Pretoria: As the country marks Arbor Week, government has called on South Africans to conserve the environment by planting more trees.
Speaking at the People and Parks Conference in the Free State on Thursday, Environmental Affairs Deputy Minister Rejoice Mabudfhasi said efforts to improve natural resource management in protected areas should also contribute to sustainable growth and poverty reduction.
“We need to enhance the capacity of the poor to manage their own and shared resources by strengthening local management arrangements and by supporting women’s key roles in managing natural resources,” Mabudafhasi said.
Civil society, in particular poor and marginalized groups, needed to be empowered to influence environmental management policy and planning processes at all levels, by expanding public access to information, decision making and justice.
Partnerships with private sector and cross-sectoral cooperation should be encouraged government activities to conserve the environment, said Mabudafhasi.
“I believe we need to fully take advantage of the progressive policies and laws that we have the willingness to co-operate by all the stakeholders involved, we need to also build formal and smart partnerships between public services, donors, private sector, business, civil society and local communities”.
She said these partnerships should be based on measurable results of fighting environmental degradation and poverty.
There was a need for communities to build their own capacities to partner with the private sector by providing incentives for local based enterprise development based on the sustainable use of biodiversity such as community based eco-tourism or sustainable harvesting of natural products.

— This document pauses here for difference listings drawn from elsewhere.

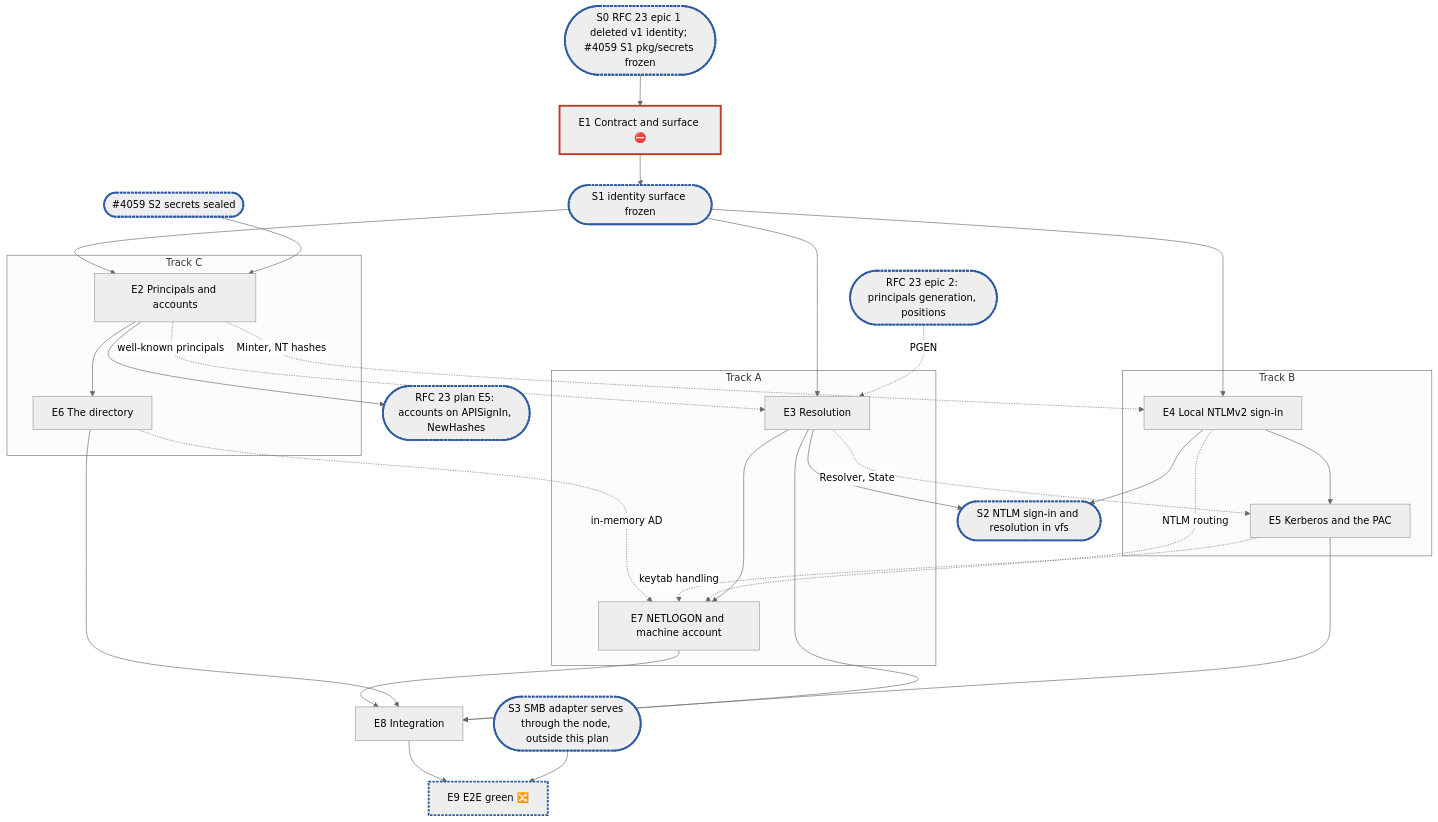
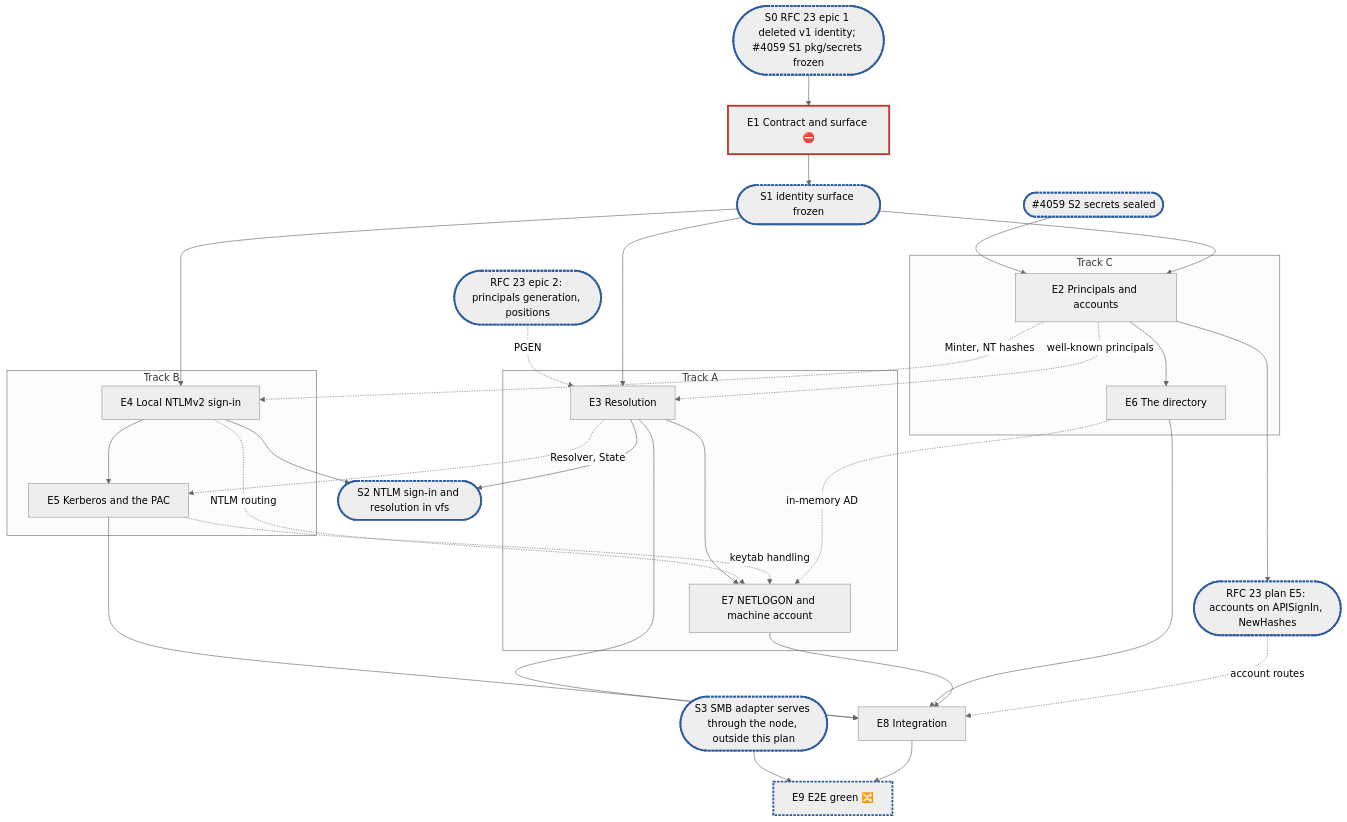
One commit to cubbit/dittofs changed the diagram in docs/internals/planning/rfc-18-identity-plan.md. Above: the diagram before and after it, drawn with Mermaid (neutral theme). The commit also changed other lines of this file and 1 other file, not shown here.

````diff
--- a/docs/internals/planning/rfc-18-identity-plan.md
+++ b/docs/internals/planning/rfc-18-identity-plan.md
@@ -338,30 +346,31 @@
 ```mermaid
 flowchart TD
   X0(["S0 RFC 23 epic 1 deleted v1 identity; #4059 S1 pkg/secrets frozen"]):::sync --> E1["E1 Contract and surface ⛔"]:::blocker
   X2(["#4059 S2 secrets sealed"]):::sync --> E2
   E1 --> S1(["S1 identity surface frozen"]):::sync
   X1(["RFC 23 epic 2: principals generation, positions"]):::sync -. "PGEN" .-> E3
   subgraph A["Track A"]
     E3["E3 Resolution"] --> E7["E7 NETLOGON and machine account"]
   end
   subgraph B["Track B"]
     E4["E4 Local NTLMv2 sign-in"] --> E5["E5 Kerberos and the PAC"]
   end
   subgraph C["Track C"]
     E2["E2 Principals and accounts"] --> E6["E6 The directory"]
   end
   S1 --> E2 & E3 & E4
   E2 --> X3(["RFC 23 plan E5: accounts on APISignIn, NewHashes"]):::sync
   E2 -. "Minter, NT hashes" .-> E4
   E2 -. "well-known principals" .-> E3
   E3 -. "Resolver, State" .-> E5
   E4 -. "NTLM routing" .-> E7
   E5 -. "keytab handling" .-> E7
   E6 -. "in-memory AD" .-> E7
   E3 & E4 --> S2(["S2 NTLM sign-in and resolution in vfs"]):::sync
   E3 & E5 & E6 & E7 --> E8["E8 Integration"]
+  X3 -. "account routes" .-> E8
   S3(["S3 SMB adapter serves through the node, outside this plan"]):::sync --> E9["E9 E2E green 🔀"]:::sync
   E8 --> E9
   classDef blocker stroke:#c0392b,stroke-width:3px
   classDef sync stroke:#2c5aa0,stroke-width:3px,stroke-dasharray:4 2
 ```
````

More than R497 000 was made available by government for seven provinces to implement People and Parks projects, an initiative that had led to over 4874 employment opportunities.